Serving as test subjects for toxic chemicals has been a shocking experience. Reading about chemicals in the newspaper is one thing — receiving test results about the levels of these chemicals in your own body is quite another.

These chemicals were in some cases found at or above levels that have been linked to serious health problems, such as learning deficits and infertility. Scientists and doctors know enough now to believe there is serious cause for concern about the number and levels of chemicals turning up in people.

Now that we know what toxic chemicals are in our bodies, we have to wonder how they got there. Food with pesticides residue, thermometers or dental fillings with mercury and Teflon nonstick pans are fairly obvious sources.

But in some cases the sources are surprising: mattresses, couches and chairs; TV sets and computers; decks, fences and playgrounds with arsenic-treated wood; lead in art supplies, paint and even some ceramic dishware; cosmetics and cleaners with fragrance; packaged foods such as microwave popcorn; stain- and water-resistant gear and clothing; and vinyl shower curtains, doors and windows.

Clearly, the system is broken when our health is threatened by everyday activities and products.

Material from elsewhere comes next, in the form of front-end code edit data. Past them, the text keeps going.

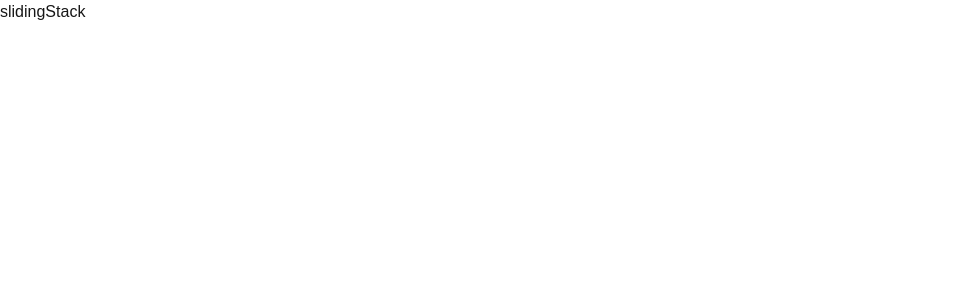
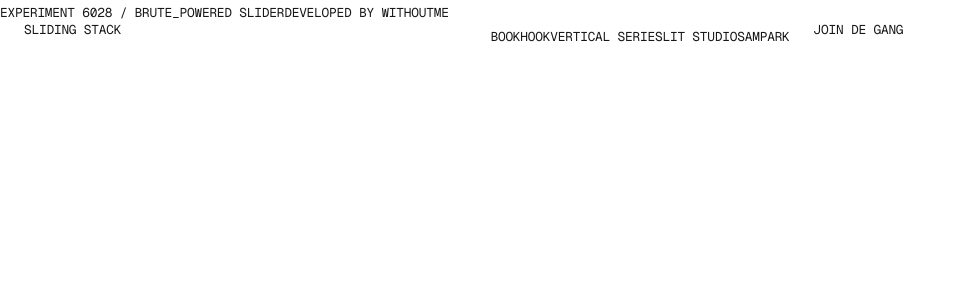
Before and after one commit to paruntapa/uicomps, a Next.js app: page /sliding-stack in a window 1280 px wide. Shown: the top 300 px of the page, without its empty margins (0-966 px from the left). Built offline with nearby package versions, Linux system fonts and the light colour scheme.

Commit message:
html done css half

```diff
--- a/src/app/sliding-stack/page.tsx
+++ b/src/app/sliding-stack/page.tsx
@@ -1,8 +1,43 @@
 import React from 'react'
+import './sliding-stack.css'
 
 const slidingStack = () => {
   return (
-    <div>slidingStack</div>
+    <div>
+      <nav>
+        <div className='nav-logo'>
+          <a href="#"> Sliding Stack</a>
+        </div>
+
+        <div className='nav-links'>
+          <a href="#">BookHook</a>
+          <a href="#">Vertical Series</a>
+          <a href="#">LIT STUDIO</a>
+          <a href="#">Sampark</a>
+        </div>
+
+        <div className="nav-cta">
+          <a href="#">Join De Gang</a>
+        </div>
+      </nav>
+
+      <footer>
+        <p>
+          Experiment 6028 / Brute_Powered Slider
+        </p>
+        <p>
+          Developed by withoutme
+        </p>
+      </footer>
+
+      <div className="container">
+        <div className="slider">
+
+        </div>
+      </div>
+
+
+    </div>
   )
 }
 
--- a/src/app/sliding-stack/sliding-stack.css
+++ b/src/app/sliding-stack/sliding-stack.css
@@ -0,0 +1,41 @@
+:root {
+    --base-100: #fff;
+    --base-100: #2a2a2a;
+    --base-100: #1f1f1f;
+    --base-100: #0f0f0f;
+    --base-100: #fb4016;
+}
+
+* {
+    margin: 0;
+    padding: 0;
+    box-sizing: border-box;
+}
+
+body {
+    font-family: 'Geist Mono', sans-serif;
+}
+
+a, p {
+    text-decoration: none;
+    text-transform: uppercase;
+    font-size: 0.8rem;
+    font-weight: 400;
+    letter-spacing: -0.0125rem;
+    line-height: 1;
+    display: inline-block;
+}
+
+nav {
+    position: fixed;
+    width: 100%;
+    padding: 1.5rem;
+    display: flex;
+    gap: 1.5rem;
+    z-index: 2;
+}
+
+.nav-logo, .nav-cta {
+    flex: 1;
+    display: flex;
+}
```
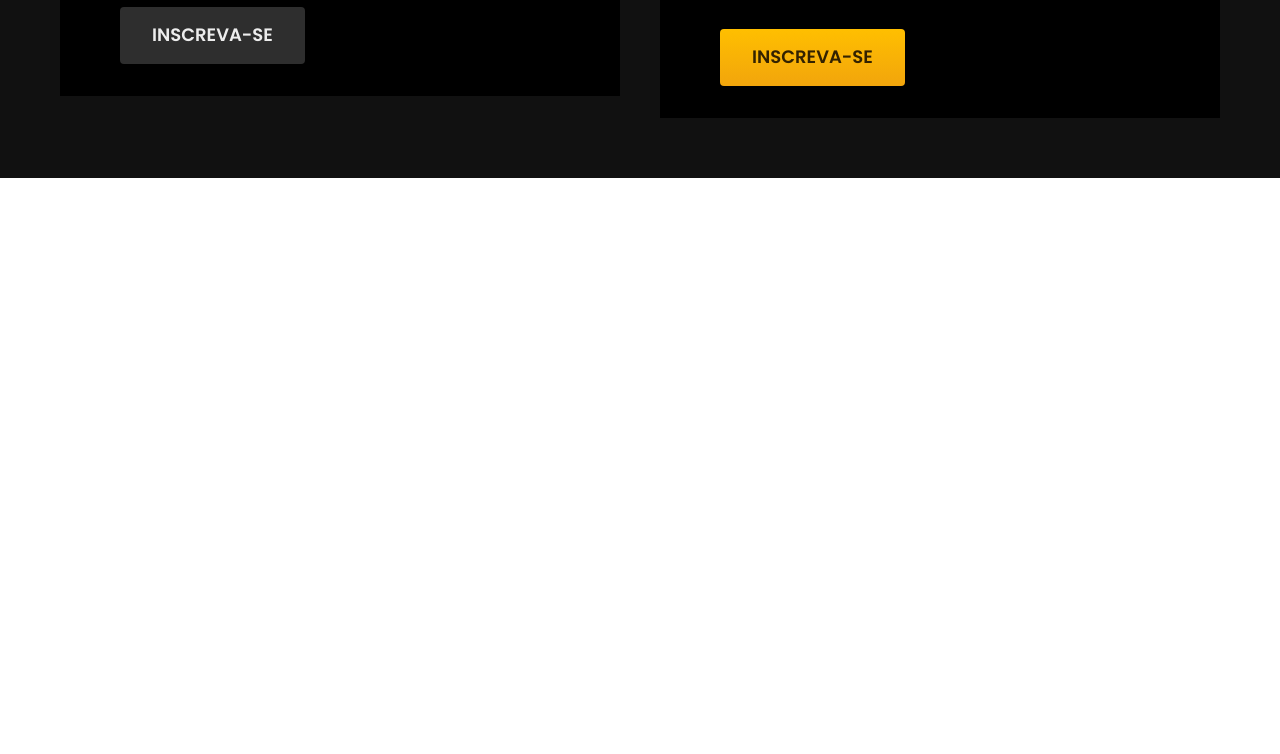
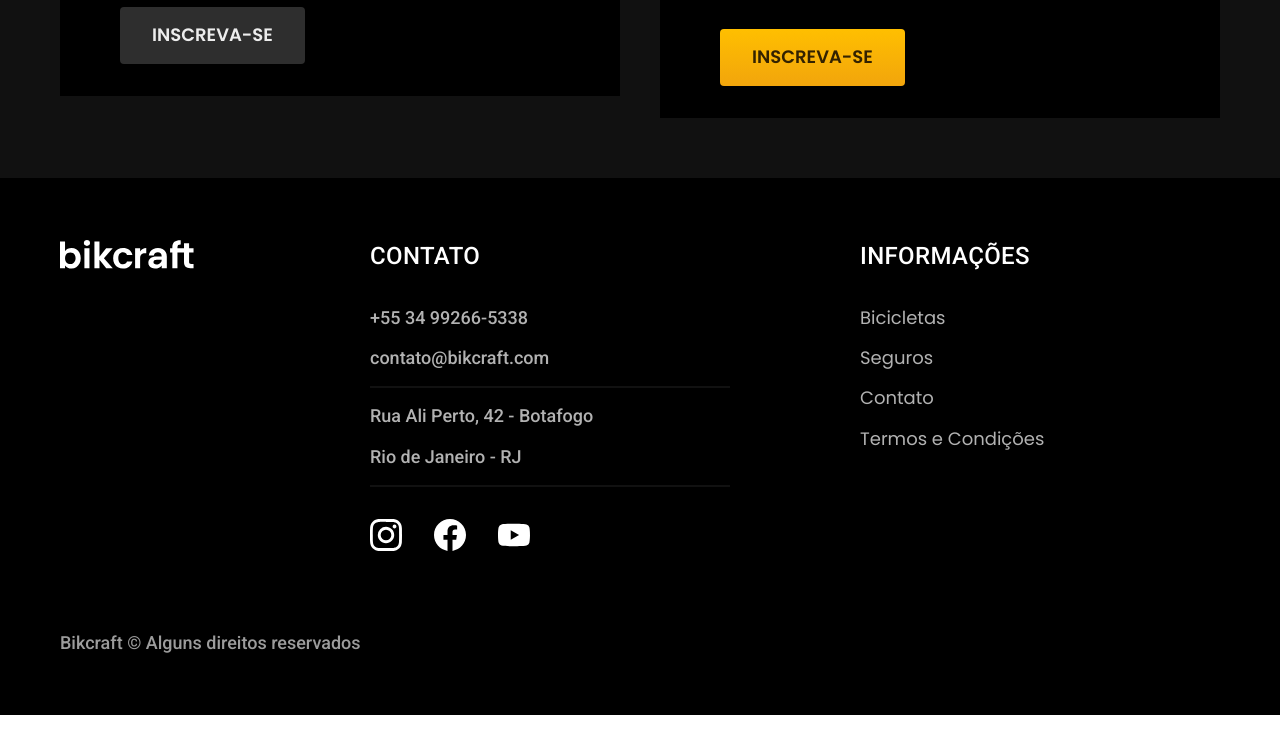
Before and after one commit to paulo4g/bikcraft, a plain HTML site: page index.html in a window 1280 px wide. Shown: the part 4325-5079 px from the top of the page. After the commit the page ends 5040 px from the top, so only its background shows below. Drawn offline with Linux system fonts and the light colour scheme.

Commit message:
footer sem css

```diff
--- /dev/null
+++ b/css/global/footer.css
@@ -0,0 +1,67 @@
+.footer-bg {
+  background-color: var(--cor-12);
+}
+
+.footer {
+  display: grid;
+  grid-template-columns: 3fr 5fr 4fr;
+  gap: 40px;
+  padding-top: 60px;
+  padding-bottom: 60px;
+}
+
+.footer h3 {
+  margin-bottom: 32px;
+}
+
+.footer-contato ul {
+  margin-bottom: 32px;
+}
+
+.footer-contato li:nth-child(even):after {
+  content: "";
+  display: block;
+  max-width: 360px;
+  height: 2px;
+  background: var(--cor-11);
+  margin-top: 16px;
+}
+
+.footer li {
+  margin-bottom: 16px;
+}
+
+.footer-redes {
+  display: flex;
+  gap: 32px;
+}
+
+.footer a:hover {
+  color: var(--cor-0);
+}
+
+.footer-copy {
+  grid-column: 1/-1;
+  margin-top: 40px;
+}
+
+@media(max-width:800px) {
+  .footer > img {
+      display: none;
+  }
+
+  .footer {
+    grid-template-columns: 1fr 1fr;
+  }
+}
+
+@media (max-width: 600px) {
+  .footer {
+    grid-template-columns: 1fr;
+    gap: 60px;
+  }
+
+  .footer-copy {
+    margin-top: 0px;
+  }
+}
--- a/css/global/global.css
+++ b/css/global/global.css
@@ -2,7 +2,6 @@ body {
   margin: 0px;
   font-family: Arial, Helvetica, sans-serif;
   color: #111111;
-  padding-bottom: 600px;
 }
 
 h1,
--- a/css/style.css
+++ b/css/style.css
@@ -3,6 +3,7 @@
 @import "./utilidades/cores.css";
 
 @import "./global/header.css";
+@import "./global/footer.css";
 
 /* Utilidades */
 @import "./utilidades/componentes.css";
@@ -14,4 +15,4 @@
 @import "./home/depoimento.css";
 @import "./seguros/seguros.css";
 
-@import "./bicicletas/bicicleta-lista.css"
+@import "./bicicletas/bicicleta-lista.css";
--- a/index.html
+++ b/index.html
@@ -193,5 +193,43 @@
         </div>
       </div>
     </article>
+
+    <footer class="footer-bg">
+      <div class="footer container">
+        <img src="./img/bikcraft.svg" alt="bikcraft">
+        <div class="footer-contato">
+          <h3 class="font-2-l-b cor-0">Contato</h3>
+          <ul class="font-2-m cor-5">
+            <li><a href="tel:+5534992665338">+55 34 99266-5338</a></li>
+            <li><a href="mailto:contato@bikcraft.com">contato@bikcraft.com</a></li>
+            <li>Rua Ali Perto, 42 - Botafogo</li>
+            <li>Rio de Janeiro - RJ</li>
+          </ul>
+          <div class="footer-redes">
+            <a href="./">
+              <img src="./img/redes/instagram.svg" alt="Instagram">
+            </a>
+            <a href="./">
+              <img src="./img/redes/facebook.svg" alt="Facebook">
+            </a>
+            <a href="./">
+              <img src="./img/redes/youtube.svg" alt="Youtube">
+            </a>
+          </div>
+        </div>
+        <div class="footer-informacoes">
+          <h3 class="font-2-l-b cor-0">Informações</h3>
+          <nav>
+            <ul class="font-1-m cor-5">
+              <li><a href="./bicicletas.html">Bicicletas</a></li>
+              <li><a href="./seguros.html">Seguros</a></li>
+              <li><a href="./contato.html">Contato</a></li>
+              <li><a href="./termos.html">Termos e Condições</a></li>
+            </ul>
+          </nav>
+        </div>
+        <p class="footer-copy font-2-m cor-6">Bikcraft © Alguns direitos reservados</p>
+      </div>
+    </footer>
   </body>
 </html>
```
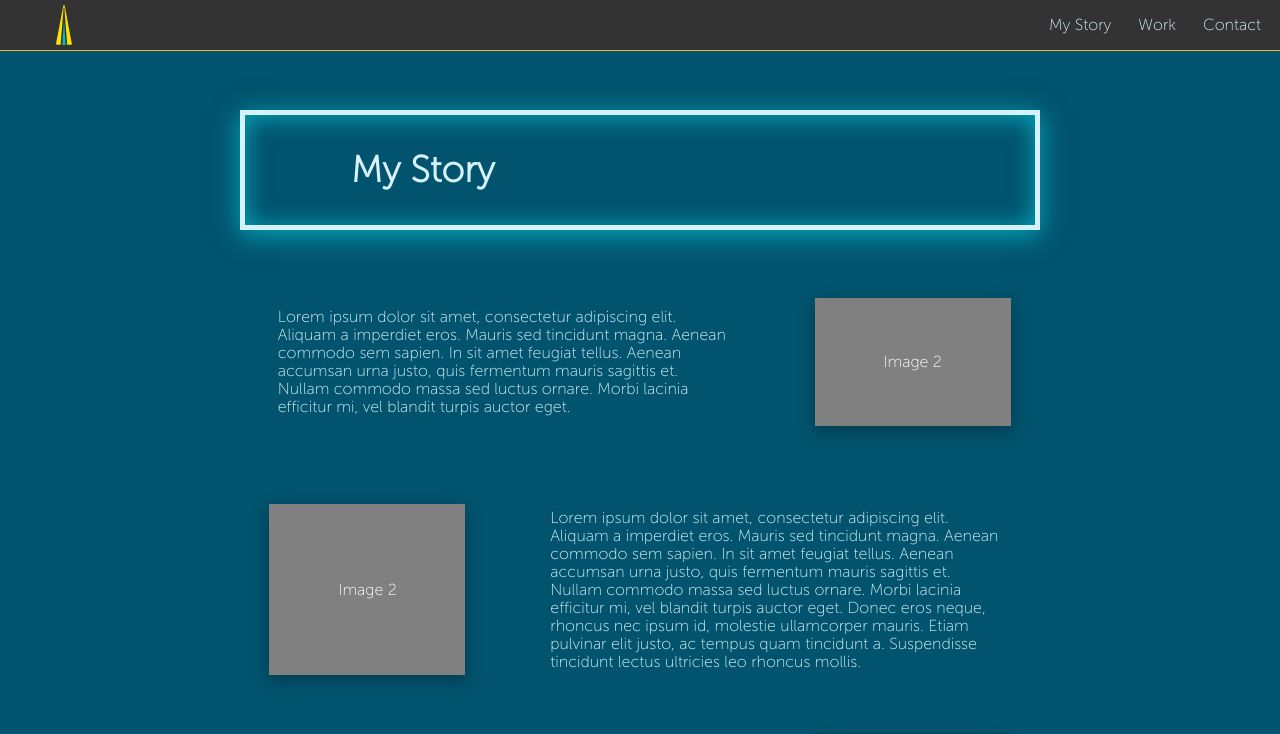
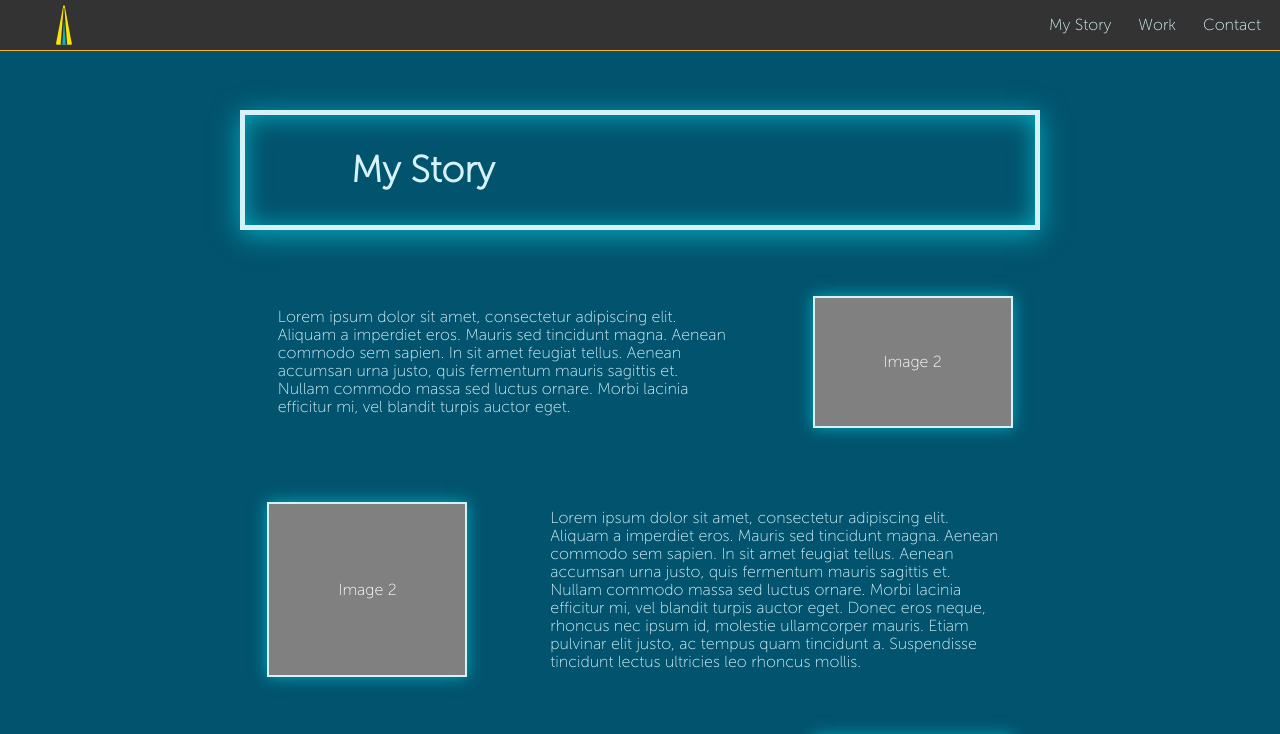
Before and after one commit to jlbroughton88/Portfolio-Next, a Next.js app: page /story in a window 1280 px wide. Shown: the top 734 px of the page. Built offline with nearby package versions, Linux system fonts and the light colour scheme.

Commit message:
added neon look to images in story

```diff
--- a/public/css/story.scss
+++ b/public/css/story.scss
@@ -84,7 +84,7 @@ html, body{
             }
 
             @media(max-width: 700px) {
-                margin-bottom: 70px;
+                margin-bottom: 50px;
             }
 
             @media(max-width: 500px) {
@@ -146,11 +146,16 @@ html, body{
                 .imageInside, .imageInside2, .imageInside3, .imageInside4{
                     @include image-inside();
                     @include flex-center();
+                    border: 2px solid #D6F2F9;
+                    box-shadow: 0 0px 15px #04A8BC;
                 }
             }
 
             .imageDiv{  grid-column: 5/7;
-                .imageInside{  }
+
+                .imageInside{
+
+                 }
             }
 
             .imageDiv2{  grid-column: 1/3;  grid-row: 3;
```
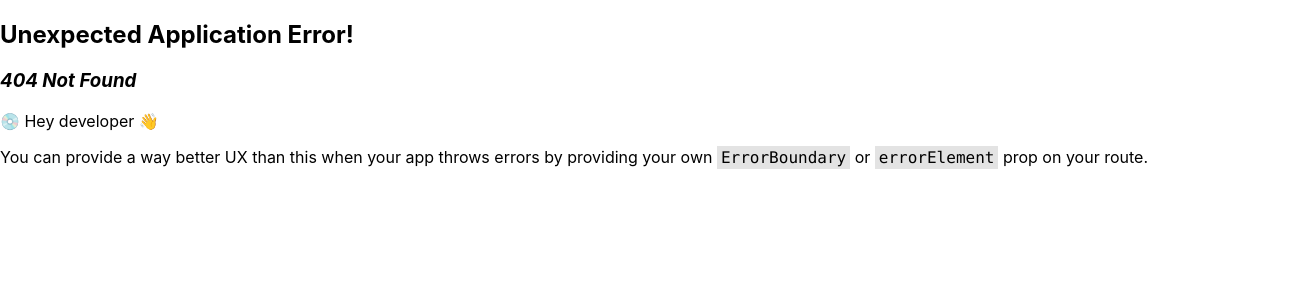
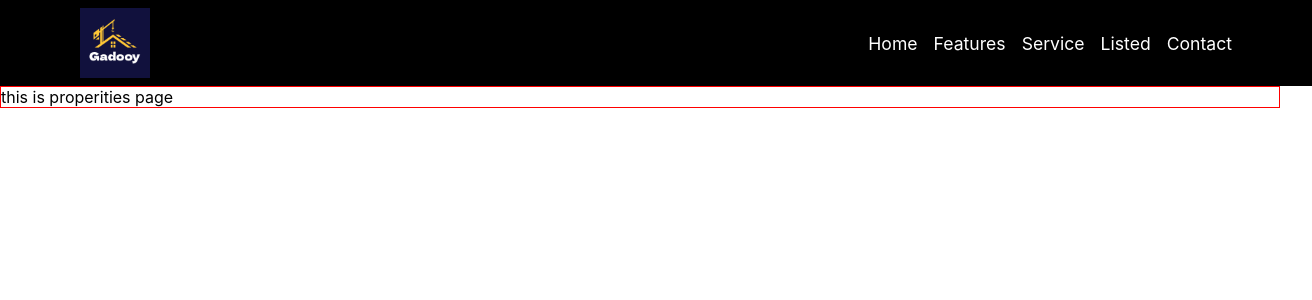
Before and after one commit to gelehasan/Real-Estate, a React (Create React App) app: page /properties in a window 1280 px wide. Before the commit this address had no page. Shown: the top 300 px of the page, 1312 px wide, since content can reach past the window. Built offline with nearby package versions, Linux system fonts and the light colour scheme.

Commit message:
fixed the transparency of the navbar when swithcing from home page to other pages

```diff
--- a/src/Components/HomeShowCase/ShowCase.jsx
+++ b/src/Components/HomeShowCase/ShowCase.jsx
@@ -8,6 +8,10 @@ const ShowCase = ()=>{
             <h1>Find best places to live and invest in Kenya</h1>
             <p>We have all sort of properties and lands with affordable prices, discover beautiful places to invest your money in</p>
             </div>
+            <div className="discoverBtn">
+            <button> Discover</button>
+            </div>
+
         </div>
     )
 }
--- a/src/Components/HomeShowCase/index.css
+++ b/src/Components/HomeShowCase/index.css
@@ -2,13 +2,15 @@
     width: 90%;
     height: 300px;
     color: white;
-
-
+    display: flex;
+    flex-direction: column;
+    justify-content: center;
+    align-items: center;
     margin: 0 auto;
+    gap: 25px;
 }
 .showCaseInfo {
 
-    width: 50%;
 }
 .showCaseInfo h1{
     color: #2196f3;
@@ -22,3 +24,13 @@
     margin: 0;
     padding: 0;
 }
+
+.discoverBtn button{
+    width: 170px;
+    padding: 5px;
+    font-size: 1.10rem;
+    cursor: pointer;
+    background-color: #008afc;
+    border: none;
+    color: white;
+}
--- a/src/Routers/HomePage/index.css
+++ b/src/Routers/HomePage/index.css
@@ -9,4 +9,5 @@
     background-size: cover;
     display: flex;
     align-items: center;
+    justify-content: center;
 }
--- a/src/Routers/NavBar/Navbar.jsx
+++ b/src/Routers/NavBar/Navbar.jsx
@@ -3,15 +3,18 @@ import { useState } from "react";
 import menu from "../../Assets/menu.svg";
 import CloseMenu from "../../Assets/x.svg";
 import logo from "../../Assets/logo.png"
+import { useLocation } from 'react-router-dom';
 const Navbar = () => {
     const [isOpen, setIsOpen] = useState(false);
+    const location=useLocation();
+    const homePage = location.pathname === "/";
 
     const handleToggle = () => {
       setIsOpen(!isOpen);
     };
 
     return (
-        <nav className="navbar">
+        <nav className={homePage ? "navbar navHomePage" :  "navbar"}>
             <div className="nav-container">
                 {/* Logo on the left side */}
                 <div className="nav-logo">
--- a/src/Routers/NavBar/index.css
+++ b/src/Routers/NavBar/index.css
@@ -1,11 +1,15 @@
 .navbar {
-    position: fixed;
+
     display: flex;
     justify-content: space-between;
     align-items: center;
-    background-color: transparent;
+    background-color: black;
     padding: 0.5rem 1rem;
     width: 100%;
+  }
+  .navHomePage{
+    position: fixed;
+    background-color: transparent;
   }
 
   .nav-container {
--- a/src/Routers/Properties/Properties.jsx
+++ b/src/Routers/Properties/Properties.jsx
@@ -1,8 +1,8 @@
-
+import "./index.css"
 const Properties = ()=>{
 
-    retun(
-        <div>
+    return(
+        <div className="propertiesContainer">
             this is properities page
         </div>
     )
--- /dev/null
+++ b/src/Routers/Properties/index.css
@@ -0,0 +1,4 @@
+.propertiesContainer {
+    border: 1px solid red;
+
+}
--- a/src/Routers/Routes/routes.js
+++ b/src/Routers/Routes/routes.js
@@ -10,6 +10,10 @@ const routes= [
             {
                 path: "/",
                 element:<Homepage />
+            },
+            {
+                path:"/properties",
+                element:<Properties />
             }
         ]
     }
```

Current federal and state laws do not adequately prevent harmful toxic chemicals from entering products, food and the environment. Of the 82,000 chemicals in use today, a mere fraction has been tested for toxicity.

It took decades for dangerous chemicals such as DDT and PCBs to be banned, even after mounting evidence showed they were damaging human health and the environment. Yet, they are still turning up in people's blood samples 30 years later.

What can we do to protect ourselves, our families and future Washingtonians?

Our study showed that even people who lead the most conscientious, healthy lifestyles tested positive for many of these pollutants. In other words, even if you eat organic foods and purchase nontoxic cleaners, cosmetics, furniture and electronics, chances are you will still be exposed to dangerous chemicals.

These substances are invisible yet present in the air, water, soil and everyday products. This is because there is not adequate screening to ensure that the chemicals used in the manufacture of thousands of products are safe.

We're proud that Washington state is a national leader in tackling this troubling problem, having passed in 1998 a groundbreaking policy to eliminate persistent toxic chemicals, and more recently passing legislation to restrict the use of mercury. However, these steps are not enough.

We need to act to address the increasing threat posed by the common use of toxic flame retardants (PBDEs). But focusing on only one chemical at a time isn't going to protect people from the chemicals we now know are harmful. We support a more-comprehensive approach, one that would ensure that only the safest chemicals are allowed in products that we use.

All 10 test subjects agreed the results have spurred them to think harder about their choices, but they acknowledged that personal changes are not enough to protect them and their families. We need change at the federal level to address this threat faced by all Americans.

But lacking that, we should do what we can at the state level. As elected leaders, we join this group in calling for comprehensive policy change in Washington state.

The good news is that innovative business and industry leaders, as well as state and local government agencies, have begun to phase out some dangerous chemicals. Safer, alternative products and manufacturing methods are available, and where they aren't, we need to put our resources into finding them.

Washington state should not only be the most beautiful place in the world to live, work and raise a family, but also a truly healthy place to call home.

Sen. Lisa Brown D-Spokane, is majority leader in the state Senate. Sen. Bill Finkbeiner R-Kirkland, represents the 45th Legislative District. They were among 10 leading citizens who took part in a study whose results were released May 23 by the Toxic-Free Legacy Coalition, which is comprised of environmental and health groups.

Copyright © 2006 The Seattle Times Company